What is expected — Repeat the entries that appear below, exactly and in full.

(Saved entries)
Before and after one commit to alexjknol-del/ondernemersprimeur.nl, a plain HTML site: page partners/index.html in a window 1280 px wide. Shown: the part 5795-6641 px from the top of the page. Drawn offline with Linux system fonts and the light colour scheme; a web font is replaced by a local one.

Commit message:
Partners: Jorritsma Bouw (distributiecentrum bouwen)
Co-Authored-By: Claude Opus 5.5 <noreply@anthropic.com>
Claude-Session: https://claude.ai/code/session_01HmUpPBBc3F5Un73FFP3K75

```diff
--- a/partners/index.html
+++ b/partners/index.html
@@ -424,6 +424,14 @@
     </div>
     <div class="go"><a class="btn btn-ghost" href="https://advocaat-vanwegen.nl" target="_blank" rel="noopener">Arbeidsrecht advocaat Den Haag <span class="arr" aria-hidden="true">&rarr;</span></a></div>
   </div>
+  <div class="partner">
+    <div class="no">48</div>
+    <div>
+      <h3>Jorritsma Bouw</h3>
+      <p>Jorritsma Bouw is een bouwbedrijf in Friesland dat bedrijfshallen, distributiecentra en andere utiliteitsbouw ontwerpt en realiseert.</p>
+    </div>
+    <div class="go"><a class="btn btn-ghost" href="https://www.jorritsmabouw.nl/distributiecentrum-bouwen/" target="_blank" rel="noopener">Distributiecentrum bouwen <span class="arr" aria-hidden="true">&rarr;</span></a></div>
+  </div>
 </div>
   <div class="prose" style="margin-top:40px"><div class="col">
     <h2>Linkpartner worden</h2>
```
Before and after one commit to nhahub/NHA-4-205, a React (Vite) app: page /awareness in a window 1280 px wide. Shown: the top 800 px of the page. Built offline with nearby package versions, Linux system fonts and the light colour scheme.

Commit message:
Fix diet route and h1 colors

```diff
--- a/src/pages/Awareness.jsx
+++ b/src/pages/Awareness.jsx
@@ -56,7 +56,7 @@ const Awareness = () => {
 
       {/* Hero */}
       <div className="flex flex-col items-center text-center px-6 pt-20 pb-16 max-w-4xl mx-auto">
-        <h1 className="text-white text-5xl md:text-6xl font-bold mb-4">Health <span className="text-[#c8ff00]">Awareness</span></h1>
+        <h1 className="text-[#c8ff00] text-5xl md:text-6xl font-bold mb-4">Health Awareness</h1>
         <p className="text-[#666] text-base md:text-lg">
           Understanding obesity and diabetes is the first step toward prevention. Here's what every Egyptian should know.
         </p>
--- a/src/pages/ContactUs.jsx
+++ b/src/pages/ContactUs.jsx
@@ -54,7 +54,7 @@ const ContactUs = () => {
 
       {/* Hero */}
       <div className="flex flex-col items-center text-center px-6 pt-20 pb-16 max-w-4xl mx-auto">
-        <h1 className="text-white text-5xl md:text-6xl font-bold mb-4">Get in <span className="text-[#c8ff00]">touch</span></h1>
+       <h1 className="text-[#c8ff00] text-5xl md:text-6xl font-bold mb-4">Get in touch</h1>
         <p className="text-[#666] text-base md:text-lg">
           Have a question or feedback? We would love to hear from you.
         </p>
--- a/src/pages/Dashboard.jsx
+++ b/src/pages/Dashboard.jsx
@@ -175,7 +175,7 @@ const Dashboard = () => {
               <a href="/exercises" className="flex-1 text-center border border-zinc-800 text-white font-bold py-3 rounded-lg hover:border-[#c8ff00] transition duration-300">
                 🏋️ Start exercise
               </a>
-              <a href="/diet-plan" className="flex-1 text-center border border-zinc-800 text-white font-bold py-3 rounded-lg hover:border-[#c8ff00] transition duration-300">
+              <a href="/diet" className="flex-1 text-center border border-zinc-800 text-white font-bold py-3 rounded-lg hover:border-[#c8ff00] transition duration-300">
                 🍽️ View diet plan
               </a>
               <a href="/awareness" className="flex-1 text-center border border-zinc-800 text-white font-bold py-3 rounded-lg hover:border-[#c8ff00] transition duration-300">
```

Written response —
Before and after one commit to alexjknol-del/ondernemersprimeur.nl, a plain HTML site: page partners/index.html in a window 1280 px wide. Shown: the part 5795-6641 px from the top of the page. Drawn offline with Linux system fonts and the light colour scheme; a web font is replaced by a local one.

Commit message:
Partners: Jorritsma Bouw (distributiecentrum bouwen)
Co-Authored-By: Claude Opus 5.5 <noreply@anthropic.com>
Claude-Session: https://claude.ai/code/session_01HmUpPBBc3F5Un73FFP3K75

```diff
--- a/partners/index.html
+++ b/partners/index.html
@@ -424,6 +424,14 @@
     </div>
     <div class="go"><a class="btn btn-ghost" href="https://advocaat-vanwegen.nl" target="_blank" rel="noopener">Arbeidsrecht advocaat Den Haag <span class="arr" aria-hidden="true">&rarr;</span></a></div>
   </div>
+  <div class="partner">
+    <div class="no">48</div>
+    <div>
+      <h3>Jorritsma Bouw</h3>
+      <p>Jorritsma Bouw is een bouwbedrijf in Friesland dat bedrijfshallen, distributiecentra en andere utiliteitsbouw ontwerpt en realiseert.</p>
+    </div>
+    <div class="go"><a class="btn btn-ghost" href="https://www.jorritsmabouw.nl/distributiecentrum-bouwen/" target="_blank" rel="noopener">Distributiecentrum bouwen <span class="arr" aria-hidden="true">&rarr;</span></a></div>
+  </div>
 </div>
   <div class="prose" style="margin-top:40px"><div class="col">
     <h2>Linkpartner worden</h2>
```
Before and after one commit to nhahub/NHA-4-205, a React (Vite) app: page /awareness in a window 1280 px wide. Shown: the top 800 px of the page. Built offline with nearby package versions, Linux system fonts and the light colour scheme.

Commit message:
Fix diet route and h1 colors

```diff
--- a/src/pages/Awareness.jsx
+++ b/src/pages/Awareness.jsx
@@ -56,7 +56,7 @@ const Awareness = () => {
 
       {/* Hero */}
       <div className="flex flex-col items-center text-center px-6 pt-20 pb-16 max-w-4xl mx-auto">
-        <h1 className="text-white text-5xl md:text-6xl font-bold mb-4">Health <span className="text-[#c8ff00]">Awareness</span></h1>
+        <h1 className="text-[#c8ff00] text-5xl md:text-6xl font-bold mb-4">Health Awareness</h1>
         <p className="text-[#666] text-base md:text-lg">
           Understanding obesity and diabetes is the first step toward prevention. Here's what every Egyptian should know.
         </p>
--- a/src/pages/ContactUs.jsx
+++ b/src/pages/ContactUs.jsx
@@ -54,7 +54,7 @@ const ContactUs = () => {
 
       {/* Hero */}
       <div className="flex flex-col items-center text-center px-6 pt-20 pb-16 max-w-4xl mx-auto">
-        <h1 className="text-white text-5xl md:text-6xl font-bold mb-4">Get in <span className="text-[#c8ff00]">touch</span></h1>
+       <h1 className="text-[#c8ff00] text-5xl md:text-6xl font-bold mb-4">Get in touch</h1>
         <p className="text-[#666] text-base md:text-lg">
           Have a question or feedback? We would love to hear from you.
         </p>
--- a/src/pages/Dashboard.jsx
+++ b/src/pages/Dashboard.jsx
@@ -175,7 +175,7 @@ const Dashboard = () => {
               <a href="/exercises" className="flex-1 text-center border border-zinc-800 text-white font-bold py-3 rounded-lg hover:border-[#c8ff00] transition duration-300">
                 🏋️ Start exercise
               </a>
-              <a href="/diet-plan" className="flex-1 text-center border border-zinc-800 text-white font-bold py-3 rounded-lg hover:border-[#c8ff00] transition duration-300">
+              <a href="/diet" className="flex-1 text-center border border-zinc-800 text-white font-bold py-3 rounded-lg hover:border-[#c8ff00] transition duration-300">
                 🍽️ View diet plan
               </a>
               <a href="/awareness" className="flex-1 text-center border border-zinc-800 text-white font-bold py-3 rounded-lg hover:border-[#c8ff00] transition duration-300">
```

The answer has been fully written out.